* Task instructions *
Please state how many lines in the records that follow include "NextVPA", with no other output.

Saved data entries
--*--

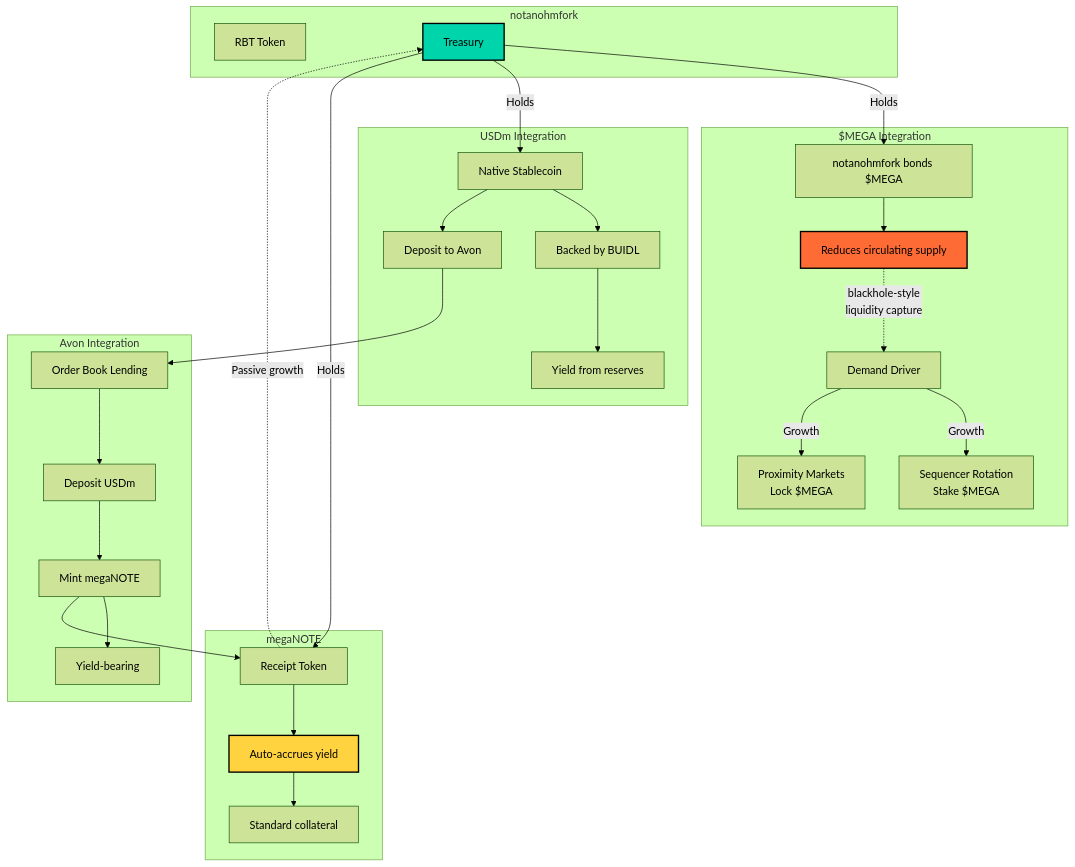
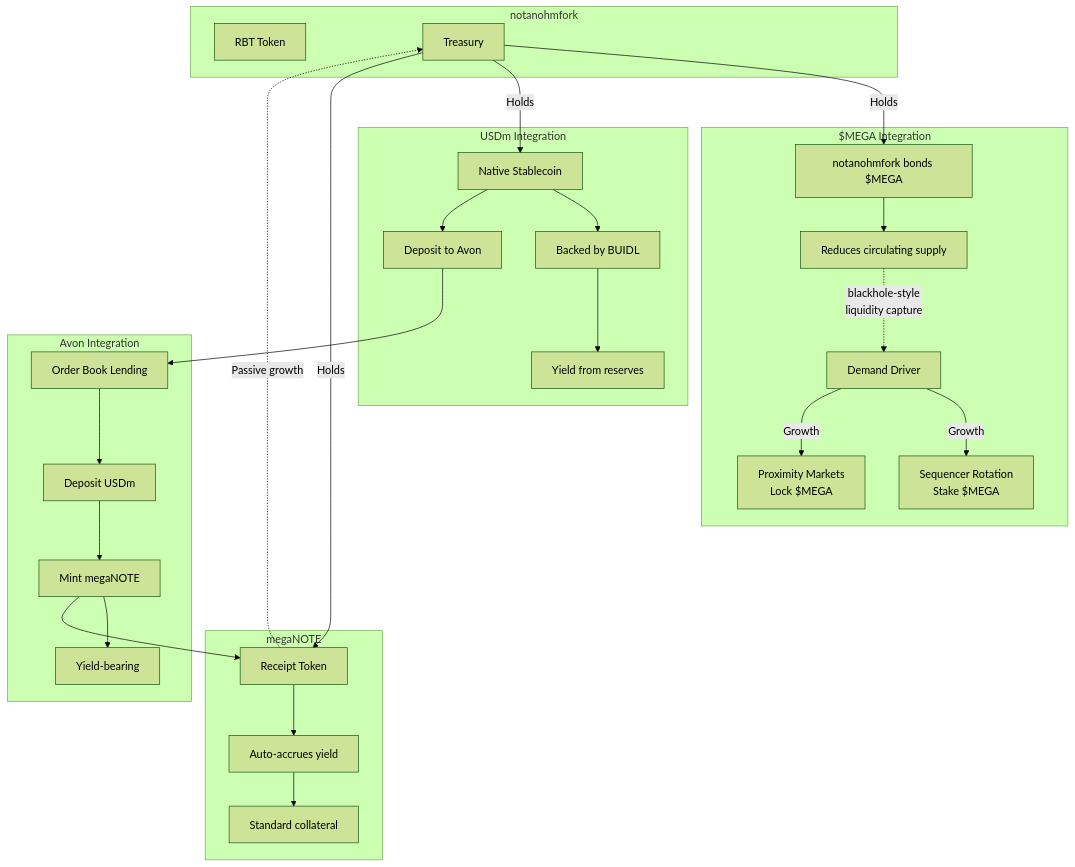
Before and after one commit to 0xJaehaerys/ohmega: the fifth of 10 diagrams in docs/NOTANOHMFORK_DIAGRAMS.md, drawn with Mermaid (forest theme). The commit also changed other lines of this file, not shown here.

Commit message:
Remove colors from diagrams

````diff
--- a/docs/NOTANOHMFORK_DIAGRAMS.md
+++ b/docs/NOTANOHMFORK_DIAGRAMS.md
@@ -186,61 +174,57 @@
 ```mermaid
 graph TB
     subgraph "notanohmfork"
         RBT[RBT Token]
         TREAS[Treasury]
     end
     
     subgraph "$MEGA Integration"
         M1[Sequencer Rotation<br/>Stake $MEGA]
         M2[Proximity Markets<br/>Lock $MEGA]
         M3[Demand Driver]
         M4[notanohmfork bonds $MEGA]
         M5[Reduces circulating supply]
     end
     
     subgraph "USDm Integration"
         U1[Native Stablecoin]
         U2[Backed by BUIDL]
         U3[Yield from reserves]
         U4[Deposit to Avon]
     end
     
     subgraph "Avon Integration"
         A1[Order Book Lending]
         A2[Deposit USDm]
         A3[Mint megaNOTE]
         A4[Yield-bearing]
     end
     
     subgraph "megaNOTE"
         N1[Receipt Token]
         N2[Auto-accrues yield]
         N3[Standard collateral]
     end
     
     M3 -->|Growth| M1
     M3 -->|Growth| M2
     TREAS -->|Holds| M4
     M4 --> M5
     M5 -.->|"blackhole-style<br/>liquidity capture"| M3
     
     U1 --> U2
     U2 --> U3
     TREAS -->|Holds| U1
     U1 --> U4
     U4 --> A1
     
     A1 --> A2
     A2 --> A3
     A3 --> A4
     
     A3 --> N1
     N1 --> N2
     N2 --> N3
     TREAS -->|Holds| N1
     N1 -.->|Passive growth| TREAS
-    
-    style M5 fill:#ff6b35,stroke:#000,stroke-width:2px
-    style N2 fill:#ffd23f,stroke:#000,stroke-width:2px
-    style TREAS fill:#00d4aa,stroke:#000,stroke-width:2px
 ```
````
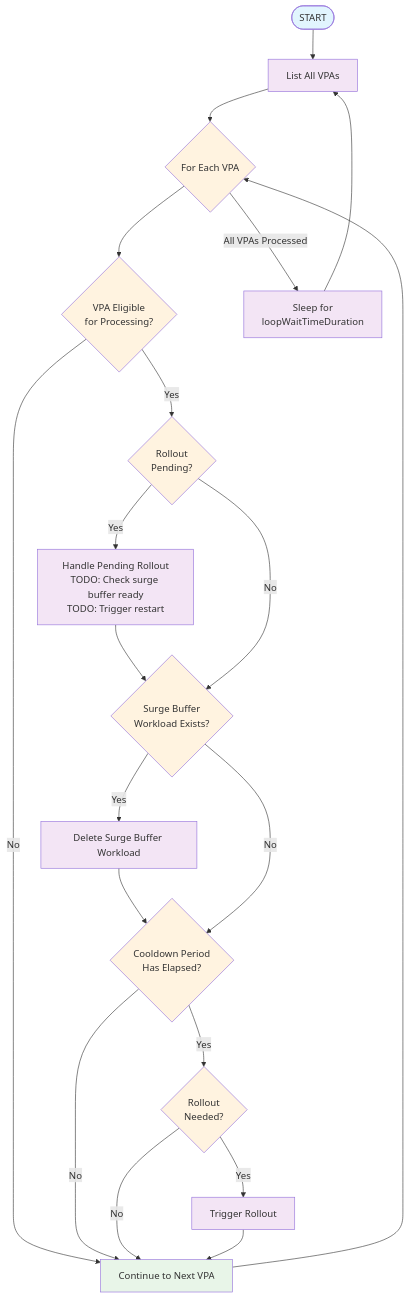
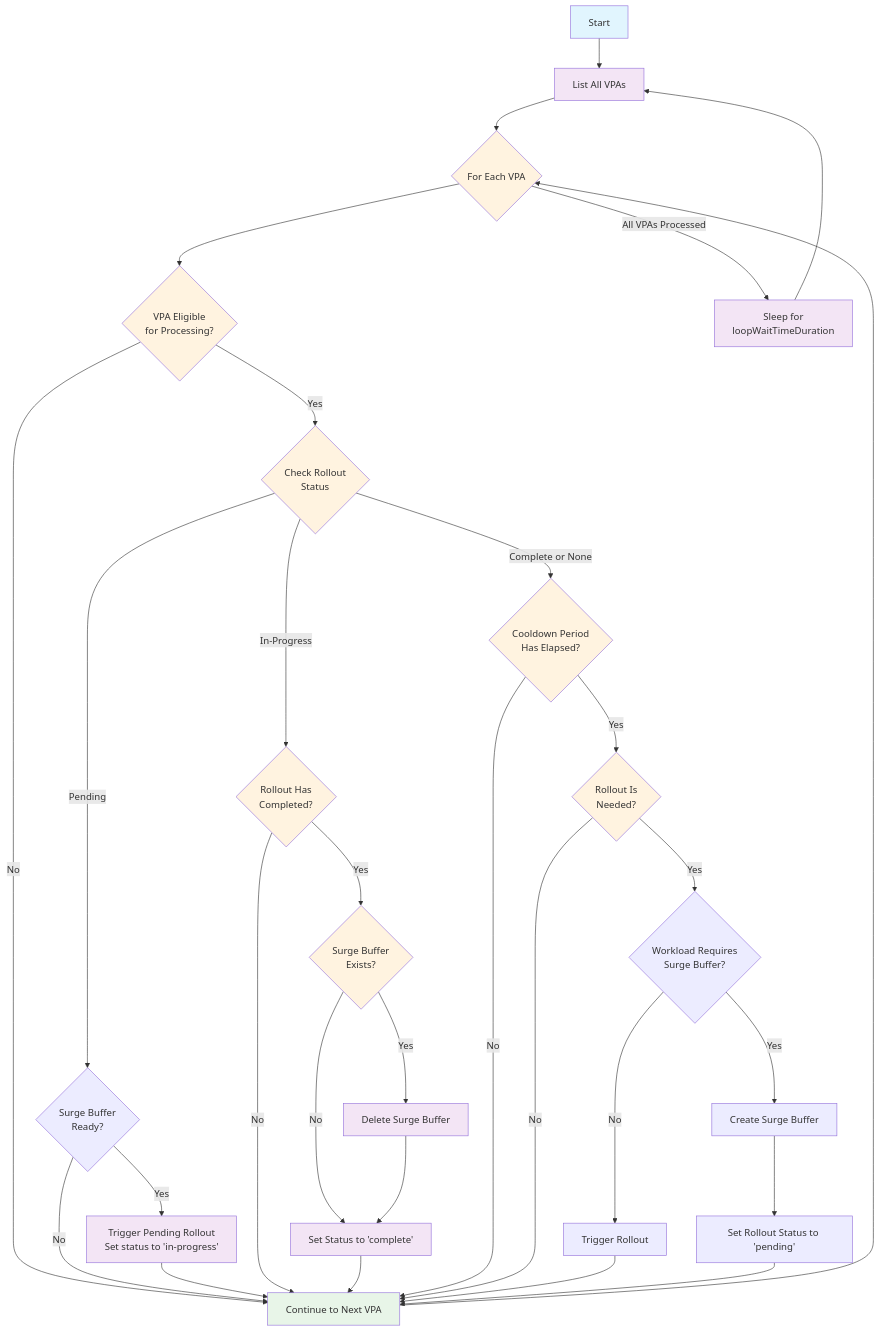
The diagram in README.md (marcdavoli/vpa-rollout-controller), drawn with Mermaid before and after one commit.

Commit message:
docs: update README.md mermaid diagram

````diff
--- a/README.md
+++ b/README.md
@@ -109,44 +109,52 @@
 ```mermaid
 flowchart TD
-    Start([START]) --> ListVPAs[List All VPAs]
+    Start --> ListVPAs[List All VPAs]
     
     ListVPAs --> VPALoop{For Each VPA}
     
     VPALoop --> CheckEligible{VPA Eligible<br/>for Processing?}
     CheckEligible -->|No| NextVPA[Continue to Next VPA]
     NextVPA --> VPALoop
     
-    CheckEligible -->|Yes| CheckPending{Rollout<br/>Pending?}
+    CheckEligible -->|Yes| CheckStatus{Check Rollout<br/>Status}
     
-    CheckPending -->|Yes| HandlePending[Handle Pending Rollout<br/>TODO: Check surge buffer ready<br/>TODO: Trigger restart]
-    HandlePending --> CheckSurgeBuffer
+    CheckStatus -->|Pending| CheckBufferReady{Surge Buffer<br/>Ready?}
+    CheckBufferReady -->|No| NextVPA
+    CheckBufferReady -->|Yes| TriggerPending[Trigger Pending Rollout<br/>Set status to 'in-progress']
+    TriggerPending --> NextVPA
     
-    CheckPending -->|No| CheckSurgeBuffer{Surge Buffer<br/>Workload Exists?}
+    CheckStatus -->|In-Progress| CheckCompleted{Rollout Has<br/>Completed?}
+    CheckCompleted -->|No| NextVPA
+    CheckCompleted -->|Yes| CleanupBuffer{Surge Buffer<br/>Exists?}
+    CleanupBuffer -->|Yes| DeleteBuffer[Delete Surge Buffer]
+    CleanupBuffer -->|No| SetComplete[Set Status to 'complete']
+    DeleteBuffer --> SetComplete
+    SetComplete --> NextVPA
     
-    CheckSurgeBuffer -->|Yes| DeleteSurgeBuffer[Delete Surge Buffer Workload]
-    DeleteSurgeBuffer --> CheckCooldown
-    
-    CheckSurgeBuffer -->|No| CheckCooldown{Cooldown Period<br/>Has Elapsed?}
+    CheckStatus -->|Complete or None| CheckCooldown{Cooldown Period<br/>Has Elapsed?}
     
     CheckCooldown -->|No| NextVPA
-    CheckCooldown -->|Yes| CheckRolloutNeeded{Rollout<br/>Needed?}
+    CheckCooldown -->|Yes| CheckRolloutNeeded{Rollout Is<br/>Needed?}
     
     CheckRolloutNeeded -->|No| NextVPA
-    CheckRolloutNeeded -->|Yes| TriggerRollout[Trigger Rollout]
-    
-    TriggerRollout --> NextVPA
+    CheckRolloutNeeded -->|Yes| CreateSurgeBufferDecision{Workload Requires<br/>Surge Buffer?}
+    CreateSurgeBufferDecision -->|Yes| CreateSurgeBuffer[Create Surge Buffer]
+    CreateSurgeBuffer --> SetPendingStatus[Set Rollout Status to 'pending']
+    CreateSurgeBufferDecision -->|No| DoTriggerRollout[Trigger Rollout]
+    DoTriggerRollout --> NextVPA
+    SetPendingStatus --> NextVPA
     
     VPALoop -->|All VPAs Processed| WaitLoop[Sleep for<br/>loopWaitTimeDuration]
     WaitLoop --> ListVPAs
     
     %% Styling
     classDef startEnd fill:#e1f5fe
     classDef process fill:#f3e5f5
     classDef decision fill:#fff3e0
     classDef action fill:#e8f5e8
     
-    class Start,MainLoop startEnd
-    class ListVPAs,HandlePending,DeleteSurgeBuffer,TriggerRollout,WaitLoop process
-    class CheckEligible,CheckPending,CheckSurgeBuffer,CheckCooldown,CheckRolloutNeeded,VPALoop decision
+    class Start startEnd
+    class ListVPAs,GetWorkload,TriggerPending,DeleteBuffer,SetComplete,TriggerRollout,WaitLoop process
+    class CheckEligible,CheckStatus,CheckCompleted,CleanupBuffer,CheckCooldown,CheckRolloutNeeded,VPALoop decision
     class NextVPA action
 ```
````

--*--

* Written reply *
12